[Records drawn from a dataset]
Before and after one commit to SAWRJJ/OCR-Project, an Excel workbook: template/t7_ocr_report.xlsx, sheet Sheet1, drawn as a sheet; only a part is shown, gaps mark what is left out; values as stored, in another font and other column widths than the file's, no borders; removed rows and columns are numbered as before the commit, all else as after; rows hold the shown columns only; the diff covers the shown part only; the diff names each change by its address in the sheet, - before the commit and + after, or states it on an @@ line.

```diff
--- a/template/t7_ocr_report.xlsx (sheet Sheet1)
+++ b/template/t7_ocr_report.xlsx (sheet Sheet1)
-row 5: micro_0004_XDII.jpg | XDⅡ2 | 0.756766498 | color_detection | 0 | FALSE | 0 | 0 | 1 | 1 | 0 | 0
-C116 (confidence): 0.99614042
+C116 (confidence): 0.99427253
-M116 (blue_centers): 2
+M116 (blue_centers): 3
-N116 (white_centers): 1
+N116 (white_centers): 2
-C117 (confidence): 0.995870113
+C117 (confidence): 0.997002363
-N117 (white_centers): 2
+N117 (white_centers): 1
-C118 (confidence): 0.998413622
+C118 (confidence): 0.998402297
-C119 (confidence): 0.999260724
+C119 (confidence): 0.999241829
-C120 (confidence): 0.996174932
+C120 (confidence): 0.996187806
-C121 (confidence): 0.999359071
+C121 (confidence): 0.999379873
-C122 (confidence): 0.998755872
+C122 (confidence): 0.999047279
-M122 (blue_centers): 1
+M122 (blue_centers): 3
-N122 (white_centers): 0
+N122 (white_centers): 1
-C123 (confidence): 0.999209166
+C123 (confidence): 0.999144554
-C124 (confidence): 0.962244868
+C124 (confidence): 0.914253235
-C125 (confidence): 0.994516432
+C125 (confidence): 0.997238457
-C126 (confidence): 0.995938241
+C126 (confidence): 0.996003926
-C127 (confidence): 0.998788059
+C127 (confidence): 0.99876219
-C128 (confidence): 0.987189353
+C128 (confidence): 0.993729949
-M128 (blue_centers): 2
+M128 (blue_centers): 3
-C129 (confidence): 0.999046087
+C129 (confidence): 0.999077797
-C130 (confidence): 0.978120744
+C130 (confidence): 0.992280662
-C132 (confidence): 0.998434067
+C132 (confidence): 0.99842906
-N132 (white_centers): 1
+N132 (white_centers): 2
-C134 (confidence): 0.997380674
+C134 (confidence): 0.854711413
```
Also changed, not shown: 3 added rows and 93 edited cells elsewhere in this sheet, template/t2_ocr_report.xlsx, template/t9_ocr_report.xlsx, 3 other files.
...
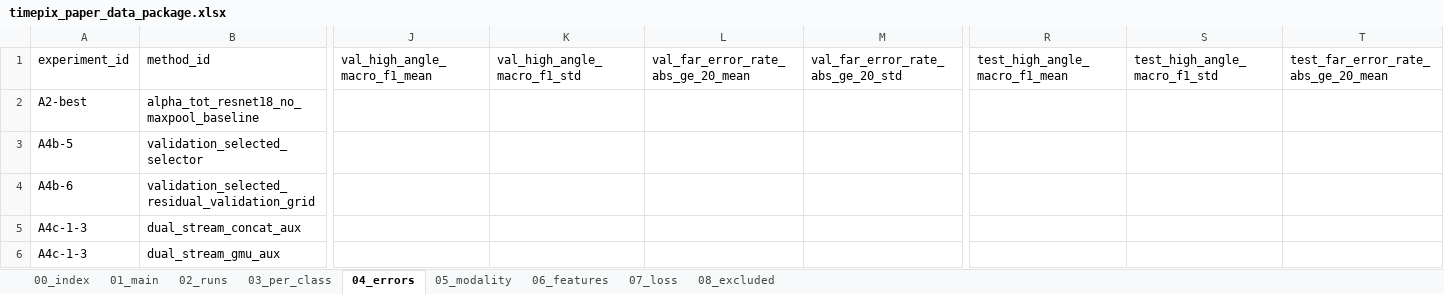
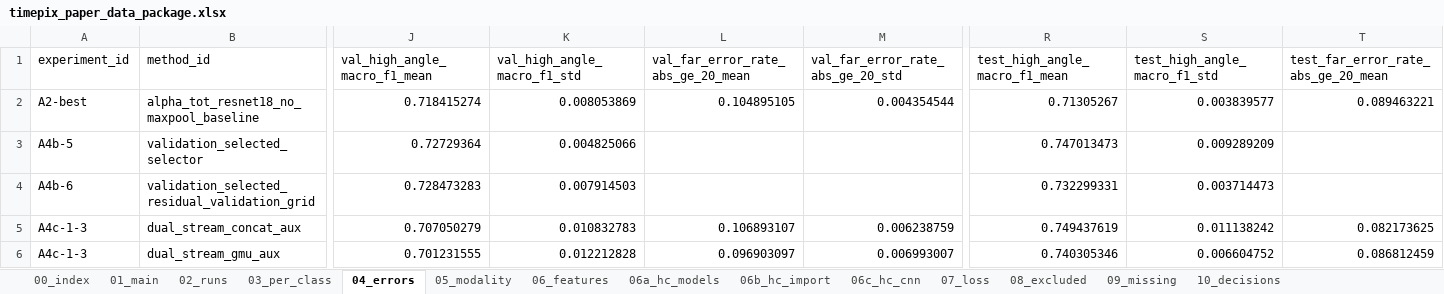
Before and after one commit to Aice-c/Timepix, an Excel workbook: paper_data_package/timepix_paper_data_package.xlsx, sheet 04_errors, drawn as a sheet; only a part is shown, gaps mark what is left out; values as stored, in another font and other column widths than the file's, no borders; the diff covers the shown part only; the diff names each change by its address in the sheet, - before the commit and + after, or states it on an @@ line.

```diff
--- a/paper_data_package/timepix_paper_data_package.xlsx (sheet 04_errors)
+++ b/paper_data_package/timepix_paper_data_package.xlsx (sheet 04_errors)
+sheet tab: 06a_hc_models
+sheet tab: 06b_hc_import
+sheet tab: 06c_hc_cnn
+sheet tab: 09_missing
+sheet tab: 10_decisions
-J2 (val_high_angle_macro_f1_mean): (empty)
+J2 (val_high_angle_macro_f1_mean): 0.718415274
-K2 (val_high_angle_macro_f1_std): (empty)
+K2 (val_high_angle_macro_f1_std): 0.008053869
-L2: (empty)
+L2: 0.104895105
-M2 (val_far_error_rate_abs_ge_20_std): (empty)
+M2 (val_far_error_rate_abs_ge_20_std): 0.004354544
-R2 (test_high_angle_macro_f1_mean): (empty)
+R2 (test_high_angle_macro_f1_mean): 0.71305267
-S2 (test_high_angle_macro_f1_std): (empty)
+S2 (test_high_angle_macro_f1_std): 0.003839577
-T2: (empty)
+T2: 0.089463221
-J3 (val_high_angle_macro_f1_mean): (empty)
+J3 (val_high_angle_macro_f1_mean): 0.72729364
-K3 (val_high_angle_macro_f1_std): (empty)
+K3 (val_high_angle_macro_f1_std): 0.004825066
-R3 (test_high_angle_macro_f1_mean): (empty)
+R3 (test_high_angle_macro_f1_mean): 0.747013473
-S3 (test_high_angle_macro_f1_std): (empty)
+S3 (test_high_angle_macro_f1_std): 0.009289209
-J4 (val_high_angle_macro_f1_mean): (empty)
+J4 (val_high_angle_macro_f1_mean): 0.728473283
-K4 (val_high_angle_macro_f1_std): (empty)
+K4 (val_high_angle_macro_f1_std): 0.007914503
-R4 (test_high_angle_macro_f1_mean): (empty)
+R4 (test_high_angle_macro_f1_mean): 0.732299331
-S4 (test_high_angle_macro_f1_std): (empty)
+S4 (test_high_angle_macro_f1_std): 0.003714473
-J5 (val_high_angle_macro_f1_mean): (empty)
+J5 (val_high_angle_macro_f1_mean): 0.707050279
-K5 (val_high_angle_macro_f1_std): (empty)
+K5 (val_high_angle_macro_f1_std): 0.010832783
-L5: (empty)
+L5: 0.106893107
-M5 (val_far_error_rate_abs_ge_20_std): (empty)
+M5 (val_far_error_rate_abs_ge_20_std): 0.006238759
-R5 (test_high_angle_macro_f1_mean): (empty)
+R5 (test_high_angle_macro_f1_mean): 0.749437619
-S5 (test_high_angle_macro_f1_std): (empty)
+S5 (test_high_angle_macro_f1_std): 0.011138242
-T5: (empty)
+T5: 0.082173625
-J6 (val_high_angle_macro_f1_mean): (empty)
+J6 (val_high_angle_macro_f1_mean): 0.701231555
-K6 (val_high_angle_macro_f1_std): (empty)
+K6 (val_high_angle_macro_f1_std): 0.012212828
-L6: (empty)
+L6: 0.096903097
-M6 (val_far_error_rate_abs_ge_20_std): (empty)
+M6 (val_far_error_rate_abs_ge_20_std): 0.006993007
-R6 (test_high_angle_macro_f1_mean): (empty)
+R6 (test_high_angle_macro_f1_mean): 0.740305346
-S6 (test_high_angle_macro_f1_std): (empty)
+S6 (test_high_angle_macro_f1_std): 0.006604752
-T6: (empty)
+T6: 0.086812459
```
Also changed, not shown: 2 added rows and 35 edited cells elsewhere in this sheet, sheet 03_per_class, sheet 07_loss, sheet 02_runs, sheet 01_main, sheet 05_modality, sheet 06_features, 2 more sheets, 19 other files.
==
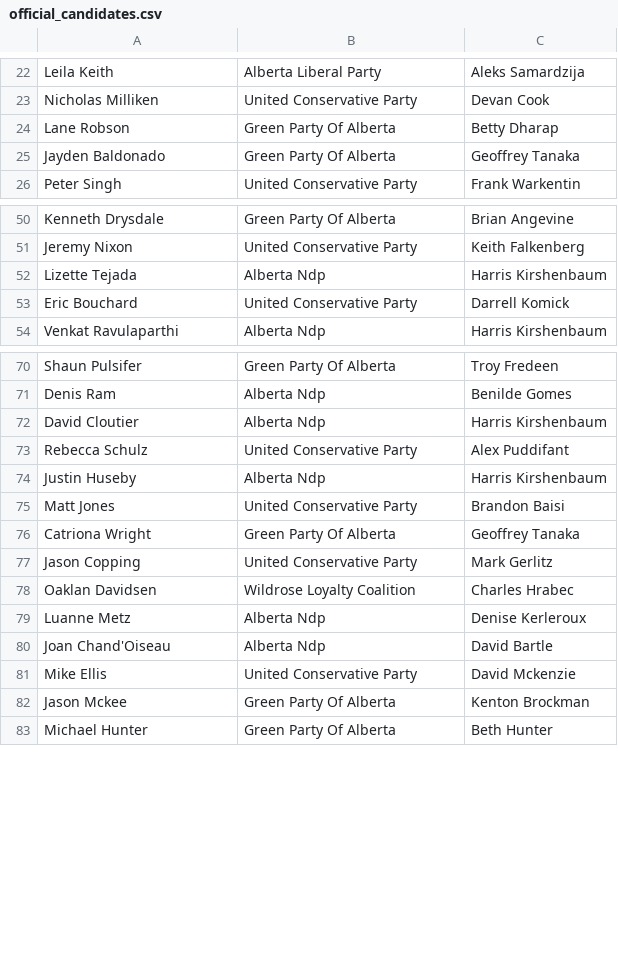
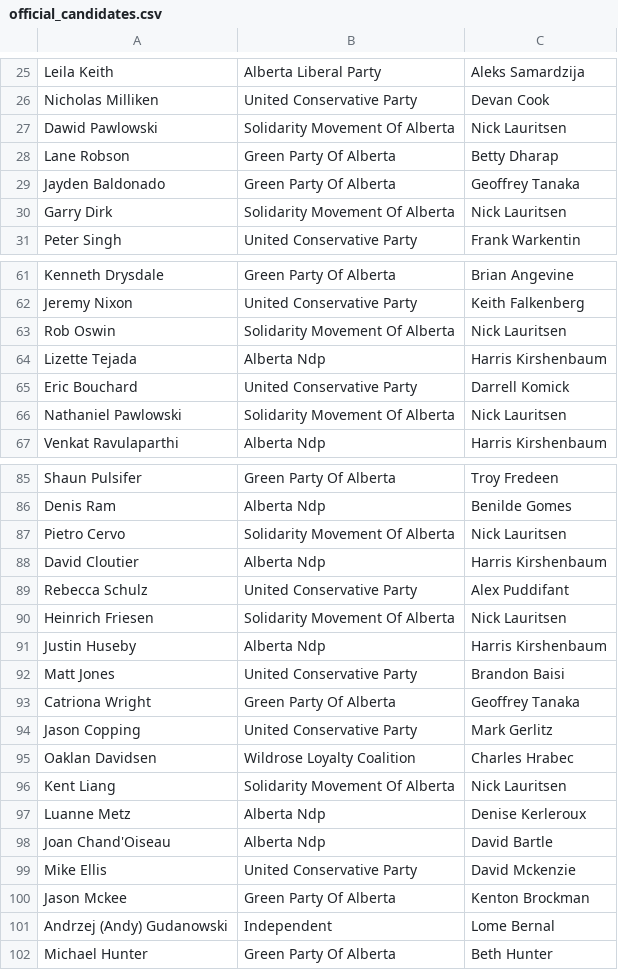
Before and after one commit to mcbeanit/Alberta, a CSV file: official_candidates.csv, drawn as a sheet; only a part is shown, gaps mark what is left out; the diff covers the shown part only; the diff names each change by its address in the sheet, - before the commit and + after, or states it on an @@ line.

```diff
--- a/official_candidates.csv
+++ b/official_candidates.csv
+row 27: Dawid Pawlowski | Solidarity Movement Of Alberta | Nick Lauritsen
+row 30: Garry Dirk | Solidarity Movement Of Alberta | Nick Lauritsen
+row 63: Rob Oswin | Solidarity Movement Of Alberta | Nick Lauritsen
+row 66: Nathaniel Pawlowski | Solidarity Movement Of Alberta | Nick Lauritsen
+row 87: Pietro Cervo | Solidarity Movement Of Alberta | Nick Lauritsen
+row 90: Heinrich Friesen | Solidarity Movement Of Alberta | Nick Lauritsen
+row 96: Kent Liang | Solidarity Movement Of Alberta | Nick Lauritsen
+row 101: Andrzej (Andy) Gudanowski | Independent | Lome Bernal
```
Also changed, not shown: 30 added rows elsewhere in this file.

** Problem to work on **
Filter the records, keeping only lines that contain "Solidarity", and show those lines.

** Answer **
+row 27: Dawid Pawlowski | Solidarity Movement Of Alberta | Nick Lauritsen
+row 30: Garry Dirk | Solidarity Movement Of Alberta | Nick Lauritsen
+row 63: Rob Oswin | Solidarity Movement Of Alberta | Nick Lauritsen
+row 66: Nathaniel Pawlowski | Solidarity Movement Of Alberta | Nick Lauritsen
+row 87: Pietro Cervo | Solidarity Movement Of Alberta | Nick Lauritsen
+row 90: Heinrich Friesen | Solidarity Movement Of Alberta | Nick Lauritsen
+row 96: Kent Liang | Solidarity Movement Of Alberta | Nick Lauritsen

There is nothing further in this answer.